Six Drills I Used To Improve My Ankle Mobility

Six Drills I Used To Improve My Ankle Mobility

I’ve had poor dorsiflexion in my ankles for a long time. My left side was especially bad due to a tibia break I experienced at 11 years old. I’ve seen it improve slowly over the last few years but was still lacking the end range required to do a decent pistol squat and sprint without Achilles aggravation.

Once I began prioritizing the daily mobility work I knew that I needed I saw a world of difference (sometimes coaches can’t follow their own advice). I’ve been practicing the following drills daily along with getting some manual work through my lower leg and I feel like my ankles are brand new again. 

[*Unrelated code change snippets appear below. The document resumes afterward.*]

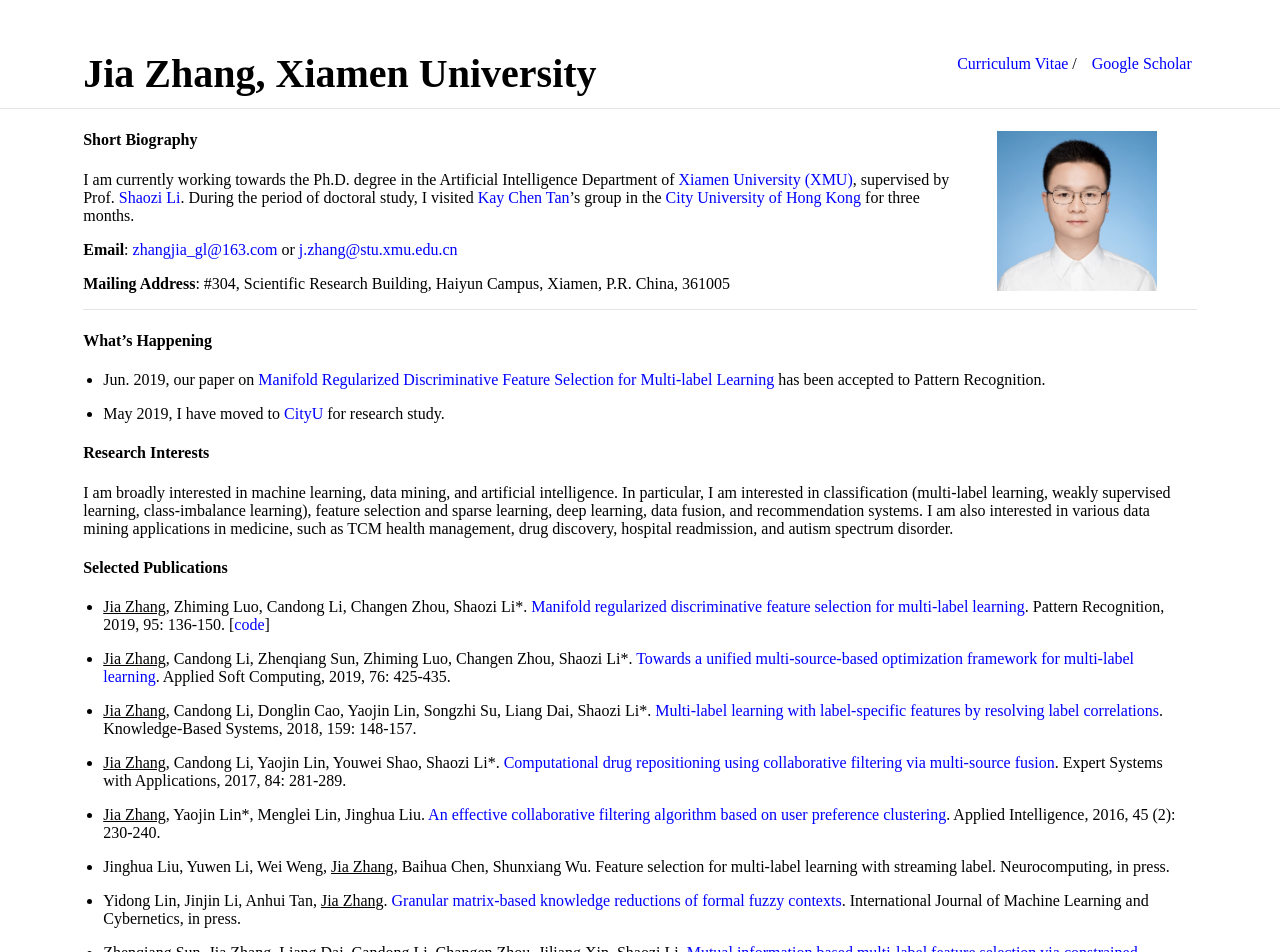
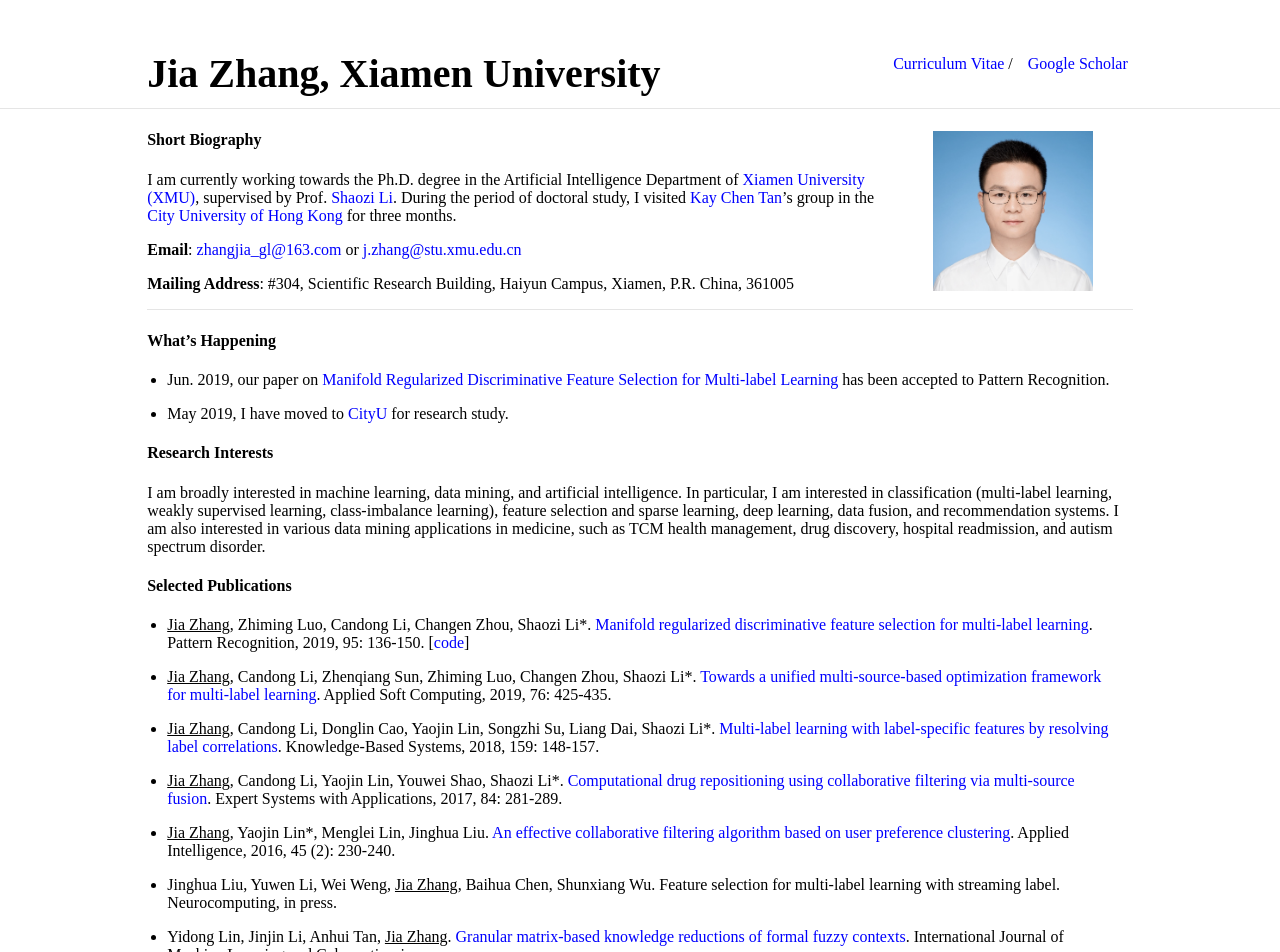
Before and after one commit to jiazhang-ml/jiazhang-ml.github.io, a Jekyll site: the page built from index.md, in a window 1280 px wide. Shown: the top 952 px of the page. Built offline with Jekyll 4.4.1, drawn with Linux system fonts in a browser that asks for light colours.

Commit message:
Update _style.scss

```diff
--- a/_sass/_style.scss
+++ b/_sass/_style.scss
@@ -68,7 +68,7 @@ hr {
 /* Divs */
 
 .container {
-    max-width: 87%;
+    max-width: 77%;
     margin: auto;
 }
 .wrapper {
```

1 + 2). Foam Roll Lower Leg + Active Dorsiflexion with Foam Roll: Prior to active mobility work it feels good to use the roller on my gastroc aponeurosis, soleus and posterior tibialis. Although this won’t change the physical structure of the tissue it will improve resting neural tone, proprioception and local tissue hydration. I like to start by slowly rolling through the tissue followed by actively working through dorsiflexion and plantar flexion with the roller under the aponeurosis.

3). Dorsiflexion PAILS/RAILS: Developed by @drandreospina this drill has undoubtedly been the most beneficial for my ankle mobility. Position yourself over a box and use your hands and body weight to pull yourself into dorsiflexion. Once at end range focus on actively plantar-flexing into the box for at least a minute, next sink further into end range and focus on aggressively contracting into dorsiflexion using your anterior tibialis. I typically repeat this for 3-4 rounds. This should be uncomfortable if you’re doing it right and your anterior tib will be sore the next day but trust me it’s all worth it. 😉

4). Dorsiflexion/Plantarflexion CARS: After isometrically developing new range of motion it’s important to work on some isolated control in that new range. Also from @drandreospina‘s FRC certification, Controlled Articular Rotations are one of my favorite drills. While going through this drill I try to imagine that the air is thicker and I have to actively push through it slowly in and out of dorsi/plantar flexion. I typically do about 20 repetitions.

5). Goblet Squat with Active Dorsiflexion: After CARS I’ve found that its useful to start integrating dorsiflexion into loaded exercises that demand more stability. I especially enjoy getting into the bottom of a goblet squat and alternating in and out of each ankle with isometric contractions of the anterior tibialis. I really try to focus on maintaining a good foot position throughout the drill not letting the toes rotate outwards or the arch collapse inward. I like to accumulate a few minutes in the bottom of this squat position.

6). Narrow Foot Squat: In hopes of improving my pistol squat on the left side I’ve been working on narrow foot squatting with my feet positioned close together. The narrow stance places a much greater demand for dorsiflexion than a normal squat. I focus on actively pulling myself into the squat at the ankle and hanging out at the bottom for a few seconds on each repetition. In this drill I’m solely focusing on driving dorsiflexion through the ankle and am not worried about torso alignment. I typically do 10-20 repetitions.